● WHAT THE TASK REQUIRES
Print the listing below again. Change nothing.

● DATA EXCERPTS
------------

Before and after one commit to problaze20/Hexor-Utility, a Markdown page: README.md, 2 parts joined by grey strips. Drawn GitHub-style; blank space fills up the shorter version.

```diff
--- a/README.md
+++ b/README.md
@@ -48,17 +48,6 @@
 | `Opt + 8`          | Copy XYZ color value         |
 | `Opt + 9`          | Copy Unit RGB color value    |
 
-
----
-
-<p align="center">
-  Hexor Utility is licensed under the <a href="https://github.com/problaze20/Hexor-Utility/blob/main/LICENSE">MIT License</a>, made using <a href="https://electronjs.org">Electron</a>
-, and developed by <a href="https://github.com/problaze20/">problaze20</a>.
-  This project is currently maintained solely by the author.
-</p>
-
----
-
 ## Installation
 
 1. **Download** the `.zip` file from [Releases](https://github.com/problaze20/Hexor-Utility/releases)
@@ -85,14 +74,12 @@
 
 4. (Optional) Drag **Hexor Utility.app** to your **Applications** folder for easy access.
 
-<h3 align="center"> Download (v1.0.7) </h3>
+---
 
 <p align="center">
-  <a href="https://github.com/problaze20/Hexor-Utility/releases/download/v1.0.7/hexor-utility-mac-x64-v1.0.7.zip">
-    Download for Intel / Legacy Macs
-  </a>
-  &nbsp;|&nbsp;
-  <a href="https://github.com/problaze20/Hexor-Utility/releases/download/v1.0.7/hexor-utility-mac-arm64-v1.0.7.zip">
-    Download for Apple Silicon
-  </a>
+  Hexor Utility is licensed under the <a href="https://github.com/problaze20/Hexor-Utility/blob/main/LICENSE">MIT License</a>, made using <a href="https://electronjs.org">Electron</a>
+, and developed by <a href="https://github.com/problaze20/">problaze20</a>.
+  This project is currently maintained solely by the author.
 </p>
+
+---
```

------------

● RESPONSE BOX
Before and after one commit to problaze20/Hexor-Utility, a Markdown page: README.md, 2 parts joined by grey strips. Drawn GitHub-style; blank space fills up the shorter version.

```diff
--- a/README.md
+++ b/README.md
@@ -48,17 +48,6 @@
 | `Opt + 8`          | Copy XYZ color value         |
 | `Opt + 9`          | Copy Unit RGB color value    |
 
-
----
-
-<p align="center">
-  Hexor Utility is licensed under the <a href="https://github.com/problaze20/Hexor-Utility/blob/main/LICENSE">MIT License</a>, made using <a href="https://electronjs.org">Electron</a>
-, and developed by <a href="https://github.com/problaze20/">problaze20</a>.
-  This project is currently maintained solely by the author.
-</p>
-
----
-
 ## Installation
 
 1. **Download** the `.zip` file from [Releases](https://github.com/problaze20/Hexor-Utility/releases)
@@ -85,14 +74,12 @@
 
 4. (Optional) Drag **Hexor Utility.app** to your **Applications** folder for easy access.
 
-<h3 align="center"> Download (v1.0.7) </h3>
+---
 
 <p align="center">
-  <a href="https://github.com/problaze20/Hexor-Utility/releases/download/v1.0.7/hexor-utility-mac-x64-v1.0.7.zip">
-    Download for Intel / Legacy Macs
-  </a>
-  &nbsp;|&nbsp;
-  <a href="https://github.com/problaze20/Hexor-Utility/releases/download/v1.0.7/hexor-utility-mac-arm64-v1.0.7.zip">
-    Download for Apple Silicon
-  </a>
+  Hexor Utility is licensed under the <a href="https://github.com/problaze20/Hexor-Utility/blob/main/LICENSE">MIT License</a>, made using <a href="https://electronjs.org">Electron</a>
+, and developed by <a href="https://github.com/problaze20/">problaze20</a>.
+  This project is currently maintained solely by the author.
 </p>
+
+---
```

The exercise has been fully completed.